The current prime minister, Narendra Modi, launched his 2014 election campaign from the banks of the Ganges in the city of Varanasi, saying he had been called on by “Mother Ganga” to restore the river, which is considered the holiest of rivers by millions of Hindus. “But in the past 4 years all actions undertaken by your Government have not at all been gainful to Ganga and in her place gains are to be seen only for the corporate sector and several business houses,” Agrawal wrote to Modi in August, in a stinging letter.
Indeed, the Modi government has initiated a plethora of projects—including development of waterways, riverfront development, dredging, and interlinking of rivers—that has adversely affected the Ganges, says Himanshu Thakkar, a river expert and coordinator of the South Asia Network on Dams, Rivers and People, a nonprofit based in New Delhi. Commerce has taken priority over conservation, Thakkar says.
Agrawal started his Mahatma Gandhi–style hunger strike on 22 June.

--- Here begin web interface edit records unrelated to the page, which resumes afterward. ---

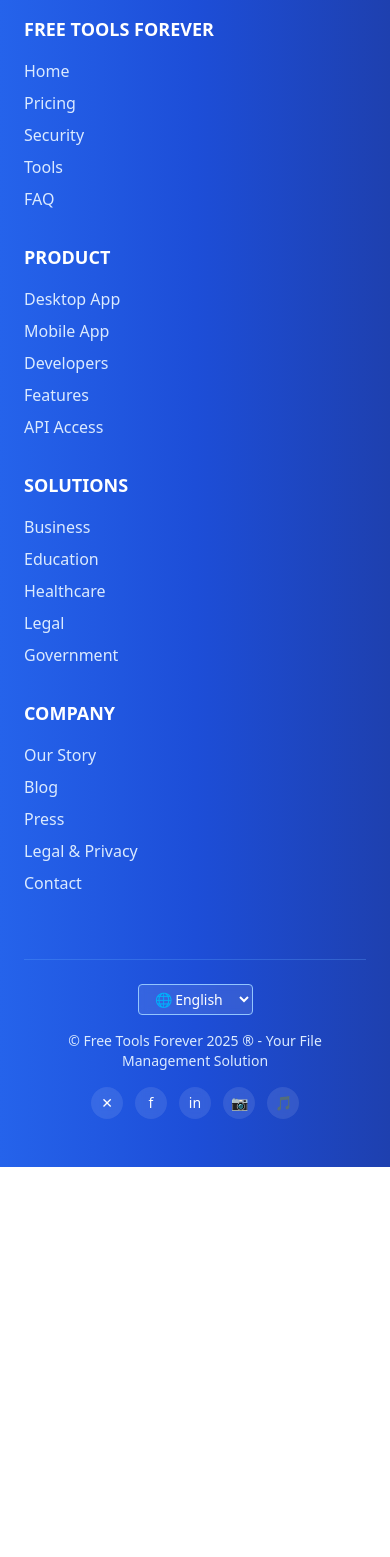
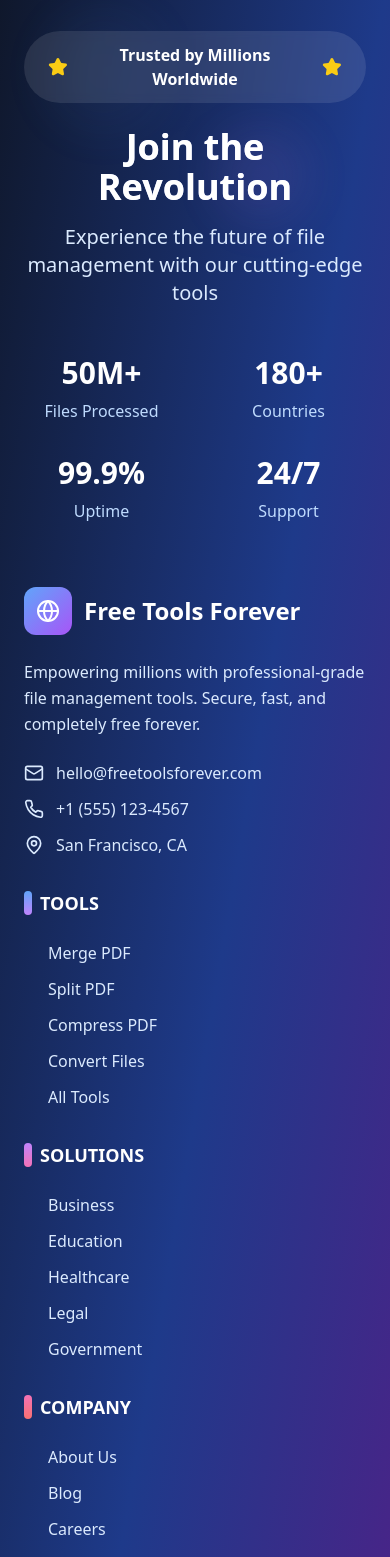
Before and after one commit to coderzafii/digital-document-suite-21, a React (Vite) app: page / in a window 390 px wide. Shown: the part 8180-9737 px from the top of the page. Before the commit the page ends 9347 px from the top, so only its background shows below. Built offline with nearby package versions, Linux system fonts and the light colour scheme.

Commit message:
Refactor: Improve Footer design and layout

```diff
--- a/src/components/Footer.tsx
+++ b/src/components/Footer.tsx
@@ -1,99 +1,237 @@
+
 import { Button } from "@/components/ui/button";
 import { Separator } from "@/components/ui/separator";
+import { Twitter, Facebook, Linkedin, Instagram, Music, Globe, Mail, Phone, MapPin, ArrowRight, Star } from "lucide-react";
+
 const Footer = () => {
-  return <footer className="bg-gradient-to-r from-blue-600 via-blue-700 to-blue-800 mt-20">
-      <div className="container mx-auto px-6 py-12 max-w-6xl">
-        {/* Main Footer Content */}
-        <div className="grid grid-cols-1 md:grid-cols-2 lg:grid-cols-4 gap-8 mb-8">
-          {/* Free Tools Forever Section */}
-          <div>
-            <h3 className="text-white font-bold text-lg mb-4">FREE TOOLS FOREVER</h3>
-            <ul className="space-y-2">
-              <li><a href="/" className="text-blue-100 hover:text-white transition-colors">Home</a></li>
-              <li><a href="#" className="text-blue-100 hover:text-white transition-colors">Pricing</a></li>
-              <li><a href="#" className="text-blue-100 hover:text-white transition-colors">Security</a></li>
-              <li><a href="#" className="text-blue-100 hover:text-white transition-colors">Tools</a></li>
-              <li><a href="#" className="text-blue-100 hover:text-white transition-colors">FAQ</a></li>
-            </ul>
+  return (
+    <footer className="relative bg-gradient-to-br from-slate-900 via-blue-900 to-purple-900 mt-20 overflow-hidden">
+      {/* Animated background elements */}
+      <div className="absolute inset-0 opacity-10">
+        <div className="absolute top-10 left-10 w-32 h-32 bg-blue-400 rounded-full blur-xl animate-pulse"></div>
+        <div className="absolute top-40 right-20 w-24 h-24 bg-purple-400 rounded-full blur-xl animate-pulse delay-700"></div>
+        <div className="absolute bottom-20 left-1/4 w-40 h-40 bg-pink-400 rounded-full blur-xl animate-pulse delay-1000"></div>
+        <div className="absolute bottom-40 right-1/3 w-28 h-28 bg-cyan-400 rounded-full blur-xl animate-pulse delay-500"></div>
+      </div>
+
+      {/* Decorative top border */}
+      <div className="absolute top-0 left-0 right-0 h-1 bg-gradient-to-r from-blue-400 via-purple-400 to-pink-400"></div>
+
+      <div className="container mx-auto px-6 py-16 max-w-7xl relative z-10">
+        {/* Header Section with Stats */}
+        <div className="text-center mb-16">
+          <div className="inline-flex items-center gap-2 bg-white/10 backdrop-blur-sm rounded-full px-6 py-3 mb-6">
+            <Star className="w-5 h-5 text-yellow-400 fill-yellow-400" />
+            <span className="text-white font-semibold">Trusted by Millions Worldwide</span>
+            <Star className="w-5 h-5 text-yellow-400 fill-yellow-400" />
           </div>
 
-          {/* Product Section */}
+          <h2 className="text-4xl md:text-5xl font-bold text-white mb-4 bg-gradient-to-r from-blue-200 to-purple-200 bg-clip-text text-transparent">
+            Join the Revolution
+          </h2>
+          <p className="text-xl text-blue-100 max-w-2xl mx-auto">
+            Experience the future of file management with our cutting-edge tools
+          </p>
+
+          {/* Stats */}
+          <div className="grid grid-cols-2 md:grid-cols-4 gap-8 mt-12 max-w-4xl mx-auto">
+            <div className="text-center">
+              <div className="text-3xl font-bold text-white mb-2">50M+</div>
+              <div className="text-blue-200">Files Processed</div>
+            </div>
+            <div className="text-center">
+              <div className="text-3xl font-bold text-white mb-2">180+</div>
+              <div className="text-blue-200">Countries</div>
+            </div>
+            <div className="text-center">
+              <div className="text-3xl font-bold text-white mb-2">99.9%</div>
+              <div className="text-blue-200">Uptime</div>
+            </div>
+            <div className="text-center">
+              <div className="text-3xl font-bold text-white mb-2">24/7</div>
+              <div className="text-blue-200">Support</div>
+            </div>
+          </div>
+        </div>
+
+        {/* Main Footer Content */}
+        <div className="grid grid-cols-1 md:grid-cols-2 lg:grid-cols-5 gap-8 mb-12">
+          {/* Company Info */}
+          <div className="lg:col-span-2">
+            <div className="flex items-center gap-3 mb-6">
+              <div className="w-12 h-12 bg-gradient-to-br from-blue-400 to-purple-500 rounded-xl flex items-center justify-center">
+                <Globe className="w-6 h-6 text-white" />
+              </div>
+              <h3 className="text-2xl font-bold text-white">Free Tools Forever</h3>
+            </div>
+            <p className="text-blue-100 mb-6 leading-relaxed">
+              Empowering millions with professional-grade file management tools.
+              Secure, fast, and completely free forever.
+            </p>
+
+            {/* Contact Info */}
+            <div className="space-y-3">
+              <div className="flex items-center gap-3 text-blue-100 hover:text-white transition-colors">
+                <Mail className="w-5 h-5" />
+                <span>hello@freetoolsforever.com</span>
+              </div>
+              <div className="flex items-center gap-3 text-blue-100 hover:text-white transition-colors">
+                <Phone className="w-5 h-5" />
+                <span>+1 (555) 123-4567</span>
+              </div>
+              <div className="flex items-center gap-3 text-blue-100 hover:text-white transition-colors">
+                <MapPin className="w-5 h-5" />
+                <span>San Francisco, CA</span>
+              </div>
+            </div>
+          </div>
+
+          {/* Tools Section */}
           <div>
-            <h3 className="text-white font-bold text-lg mb-4">PRODUCT</h3>
-            <ul className="space-y-2">
-              <li><a href="#" className="text-blue-100 hover:text-white transition-colors">Desktop App</a></li>
-              <li><a href="#" className="text-blue-100 hover:text-white transition-colors">Mobile App</a></li>
-              <li><a href="#" className="text-blue-100 hover:text-white transition-colors">Developers</a></li>
-              <li><a href="#" className="text-blue-100 hover:text-white transition-colors">Features</a></li>
-              <li><a href="#" className="text-blue-100 hover:text-white transition-colors">API Access</a></li>
+            <h3 className="text-white font-bold text-lg mb-6 flex items-center gap-2">
+              <div className="w-2 h-6 bg-gradient-to-b from-blue-400 to-purple-400 rounded-full"></div>
+              TOOLS
+            </h3>
+            <ul className="space-y-3">
+              <li><a href="/" className="text-blue-100 hover:text-white transition-all duration-300 hover:translate-x-1 flex items-center gap-2 group">
+                <ArrowRight className="w-4 h-4 opacity-0 group-hover:opacity-100 transition-opacity" />
+                Merge PDF
+              </a></li>
+              <li><a href="#" className="text-blue-100 hover:text-white transition-all duration-300 hover:translate-x-1 flex items-center gap-2 group">
+                <ArrowRight className="w-4 h-4 opacity-0 group-hover:opacity-100 transition-opacity" />
+                Split PDF
+              </a></li>
+              <li><a href="#" className="text-blue-100 hover:text-white transition-all duration-300 hover:translate-x-1 flex items-center gap-2 group">
+                <ArrowRight className="w-4 h-4 opacity-0 group-hover:opacity-100 transition-opacity" />
+                Compress PDF
+              </a></li>
+              <li><a href="#" className="text-blue-100 hover:text-white transition-all duration-300 hover:translate-x-1 flex items-center gap-2 group">
+                <ArrowRight className="w-4 h-4 opacity-0 group-hover:opacity-100 transition-opacity" />
+                Convert Files
+              </a></li>
+              <li><a href="#" className="text-blue-100 hover:text-white transition-all duration-300 hover:translate-x-1 flex items-center gap-2 group">
+                <ArrowRight className="w-4 h-4 opacity-0 group-hover:opacity-100 transition-opacity" />
+                All Tools
+              </a></li>
             </ul>
           </div>
 
           {/* Solutions Section */}
           <div>
-            <h3 className="text-white font-bold text-lg mb-4">SOLUTIONS</h3>
-            <ul className="space-y-2">
-              <li><a href="#" className="text-blue-100 hover:text-white transition-colors">Business</a></li>
-              <li><a href="#" className="text-blue-100 hover:text-white transition-colors">Education</a></li>
-              <li><a href="#" className="text-blue-100 hover:text-white transition-colors">Healthcare</a></li>
-              <li><a href="#" className="text-blue-100 hover:text-white transition-colors">Legal</a></li>
-              <li><a href="#" className="text-blue-100 hover:text-white transition-colors">Government</a></li>
+            <h3 className="text-white font-bold text-lg mb-6 flex items-center gap-2">
+              <div className="w-2 h-6 bg-gradient-to-b from-purple-400 to-pink-400 rounded-full"></div>
+              SOLUTIONS
+            </h3>
+            <ul className="space-y-3">
+              <li><a href="#" className="text-blue-100 hover:text-white transition-all duration-300 hover:translate-x-1 flex items-center gap-2 group">
+                <ArrowRight className="w-4 h-4 opacity-0 group-hover:opacity-100 transition-opacity" />
+                Business
+              </a></li>
+              <li><a href="#" className="text-blue-100 hover:text-white transition-all duration-300 hover:translate-x-1 flex items-center gap-2 group">
+                <ArrowRight className="w-4 h-4 opacity-0 group-hover:opacity-100 transition-opacity" />
+                Education
+              </a></li>
+              <li><a href="#" className="text-blue-100 hover:text-white transition-all duration-300 hover:translate-x-1 flex items-center gap-2 group">
+                <ArrowRight className="w-4 h-4 opacity-0 group-hover:opacity-100 transition-opacity" />
+                Healthcare
+              </a></li>
+              <li><a href="#" className="text-blue-100 hover:text-white transition-all duration-300 hover:translate-x-1 flex items-center gap-2 group">
+                <ArrowRight className="w-4 h-4 opacity-0 group-hover:opacity-100 transition-opacity" />
+                Legal
+              </a></li>
+              <li><a href="#" className="text-blue-100 hover:text-white transition-all duration-300 hover:translate-x-1 flex items-center gap-2 group">
+                <ArrowRight className="w-4 h-4 opacity-0 group-hover:opacity-100 transition-opacity" />
+                Government
+              </a></li>
             </ul>
           </div>
 
           {/* Company Section */}
           <div>
-            <h3 className="text-white font-bold text-lg mb-4">COMPANY</h3>
-            <ul className="space-y-2">
-              <li><a href="#" className="text-blue-100 hover:text-white transition-colors">Our Story</a></li>
-              <li><a href="#" className="text-blue-100 hover:text-white transition-colors">Blog</a></li>
-              <li><a href="#" className="text-blue-100 hover:text-white transition-colors">Press</a></li>
-              <li><a href="#" className="text-blue-100 hover:text-white transition-colors">Legal & Privacy</a></li>
-              <li><a href="#" className="text-blue-100 hover:text-white transition-colors">Contact</a></li>
+            <h3 className="text-white font-bold text-lg mb-6 flex items-center gap-2">
+              <div className="w-2 h-6 bg-gradient-to-b from-pink-400 to-red-400 rounded-full"></div>
+              COMPANY
+            </h3>
+            <ul className="space-y-3">
+              <li><a href="#" className="text-blue-100 hover:text-white transition-all duration-300 hover:translate-x-1 flex items-center gap-2 group">
+                <ArrowRight className="w-4 h-4 opacity-0 group-hover:opacity-100 transition-opacity" />
+                About Us
+              </a></li>
+              <li><a href="#" className="text-blue-100 hover:text-white transition-all duration-300 hover:translate-x-1 flex items-center gap-2 group">
+                <ArrowRight className="w-4 h-4 opacity-0 group-hover:opacity-100 transition-opacity" />
+                Blog
+              </a></li>
+              <li><a href="#" className="text-blue-100 hover:text-white transition-all duration-300 hover:translate-x-1 flex items-center gap-2 group">
+                <ArrowRight className="w-4 h-4 opacity-0 group-hover:opacity-100 transition-opacity" />
+                Careers
+              </a></li>
+              <li><a href="#" className="text-blue-100 hover:text-white transition-all duration-300 hover:translate-x-1 flex items-center gap-2 group">
+                <ArrowRight className="w-4 h-4 opacity-0 group-hover:opacity-100 transition-opacity" />
+                Privacy
+              </a></li>
+              <li><a href="#" className="text-blue-100 hover:text-white transition-all duration-300 hover:translate-x-1 flex items-center gap-2 group">
+                <ArrowRight className="w-4 h-4 opacity-0 group-hover:opacity-100 transition-opacity" />
+                Terms
+              </a></li>
             </ul>
           </div>
         </div>
 
-        {/* App Store Buttons */}
-        <div className="flex flex-col sm:flex-row gap-4 mb-8 justify-center">
-
-
-
+        {/* Newsletter Section */}
+        <div className="bg-white/5 backdrop-blur-sm rounded-2xl p-8 mb-12 border border-white/10">
+          <div className="text-center">
+            <h3 className="text-2xl font-bold text-white mb-3">Stay Updated</h3>
+            <p className="text-blue-100 mb-6">Get the latest features and updates delivered to your inbox</p>
+            <div className="flex flex-col sm:flex-row gap-4 max-w-md mx-auto">
+              <input
+                type="email"
+                placeholder="Enter your email"
+                className="flex-1 px-4 py-3 rounded-lg bg-white/10 border border-white/20 text-white placeholder-blue-200 focus:outline-none focus:ring-2 focus:ring-blue-400 backdrop-blur-sm"
+              />
+              <Button className="bg-gradient-to-r from-blue-500 to-purple-600 hover:from-blue-600 hover:to-purple-700 text-white px-8 py-3 rounded-lg font-semibold shadow-lg hover:shadow-xl transition-all duration-300 transform hover:scale-105">
+                Subscribe
+              </Button>
+            </div>
+          </div>
         </div>
 
-        <Separator className="mb-6 bg-blue-400/30" />
+        <Separator className="mb-8 bg-white/20" />
 
         {/* Bottom Section */}
-        <div className="flex flex-col md:flex-row justify-between items-center gap-4">
-          <div className="flex items-center gap-2">
-            <select className="bg-white/10 backdrop-blur-sm border border-blue-300 rounded px-3 py-1 text-sm text-white">
-              <option className="text-gray-800">🌐 English</option>
+        <div className="flex flex-col lg:flex-row justify-between items-center gap-6">
+          <div className="flex items-center gap-4">
+            <select className="bg-white/10 backdrop-blur-sm border border-white/20 rounded-lg px-4 py-2 text-sm text-white focus:outline-none focus:ring-2 focus:ring-blue-400">
+              <option className="text-gray-800" value="en">🌐 English</option>
+              <option className="text-gray-800" value="es">🌐 Español</option>
+              <option className="text-gray-800" value="fr">🌐 Français</option>
             </select>
           </div>
 
           <div className="text-center text-sm text-blue-100">
-            © Free Tools Forever 2025 ® - Your File Management Solution
+            © 2025 Free Tools Forever. All rights reserved. Made with ❤️ for everyone.
           </div>
 
           <div className="flex items-center gap-3">
-            <a href="#" className="w-8 h-8 bg-white/10 backdrop-blur-sm rounded-full flex items-center justify-center hover:bg-white/20 transition-colors">
-              <span className="text-white text-sm">✕</span>
+            <a href="#" className="w-10 h-10 bg-white/10 backdrop-blur-sm rounded-full flex items-center justify-center hover:bg-white/20 transition-all duration-300 transform hover:scale-110 group">
+              <Twitter className="w-5 h-5 text-white group-hover:text-blue-400" />
             </a>
-            <a href="#" className="w-8 h-8 bg-white/10 backdrop-blur-sm rounded-full flex items-center justify-center hover:bg-white/20 transition-colors">
-              <span className="text-white text-sm">f</span>
+            <a href="#" className="w-10 h-10 bg-white/10 backdrop-blur-sm rounded-full flex items-center justify-center hover:bg-white/20 transition-all duration-300 transform hover:scale-110 group">
+              <Facebook className="w-5 h-5 text-white group-hover:text-blue-500" />
             </a>
-            <a href="#" className="w-8 h-8 bg-white/10 backdrop-blur-sm rounded-full flex items-center justify-center hover:bg-white/20 transition-colors">
-              <span className="text-white text-sm">in</span>
+            <a href="#" className="w-10 h-10 bg-white/10 backdrop-blur-sm rounded-full flex items-center justify-center hover:bg-white/20 transition-all duration-300 transform hover:scale-110 group">
+              <Linkedin className="w-5 h-5 text-white group-hover:text-blue-600" />
             </a>
-            <a href="#" className="w-8 h-8 bg-white/10 backdrop-blur-sm rounded-full flex items-center justify-center hover:bg-white/20 transition-colors">
-              <span className="text-white text-sm">📷</span>
+            <a href="#" className="w-10 h-10 bg-white/10 backdrop-blur-sm rounded-full flex items-center justify-center hover:bg-white/20 transition-all duration-300 transform hover:scale-110 group">
+              <Instagram className="w-5 h-5 text-white group-hover:text-pink-400" />
             </a>
-            <a href="#" className="w-8 h-8 bg-white/10 backdrop-blur-sm rounded-full flex items-center justify-center hover:bg-white/20 transition-colors">
-              <span className="text-white text-sm">🎵</span>
+            <a href="#" className="w-10 h-10 bg-white/10 backdrop-blur-sm rounded-full flex items-center justify-center hover:bg-white/20 transition-all duration-300 transform hover:scale-110 group">
+              <Music className="w-5 h-5 text-white group-hover:text-green-400" />
             </a>
           </div>
         </div>
       </div>
-    </footer>;
+    </footer>
+  );
 };
+
 export default Footer;
```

Among his demands were an end to all hydroelectric projects on the Ganga and its tributaries and to sand mining activities, the constitution of an independent body to manage Ganges affairs, and legislation to protect the river.
Earlier fasts by Agrawal had been successful. In 2009, for instance, then–Prime Minister Manmohan Singh decided to cancel a hydropower project on the Bhagirathi River, a source stream of the Ganges in northern India, and declared part of the river an “eco-sensitive zone.” Modi, by contrast, did not take action and didn’t respond to Agrawal’s letters. On 9 October, Agrawal, who until then had survived on a honey-water mix, decided to stop drinking water as well. He was picked up by the police and taken to the All India Institute of Medical Sciences in Rishikesh on 10 October to be force-fed, but he died the next day.
Modi promptly sent out a tweet saying he was “saddened” by Argrawal’s demise, further upsetting environmentalists. “There was no response at all to Agrawal’s letters from Modi, which is what killed him,” Thakkar says. “Now, that man is sending an obituary tweet—how far can we go in hypocrisy?” Some were also angered that government spokespeople claimed on TV that Agrawal’s demands had been met.
“The state of Ganga today is worse than what it was in May 2014 when the Modi government took over and is worsening,” Thakkar cautions. “Implementing Agrawal’s demands would help,” he says, but more is needed. The government needs to adopt a more transparent, accountable, and participatory approach toward cleaning and protecting the Ganges, Thakkar says, and needs to build more eco-friendly sewage treatment plants.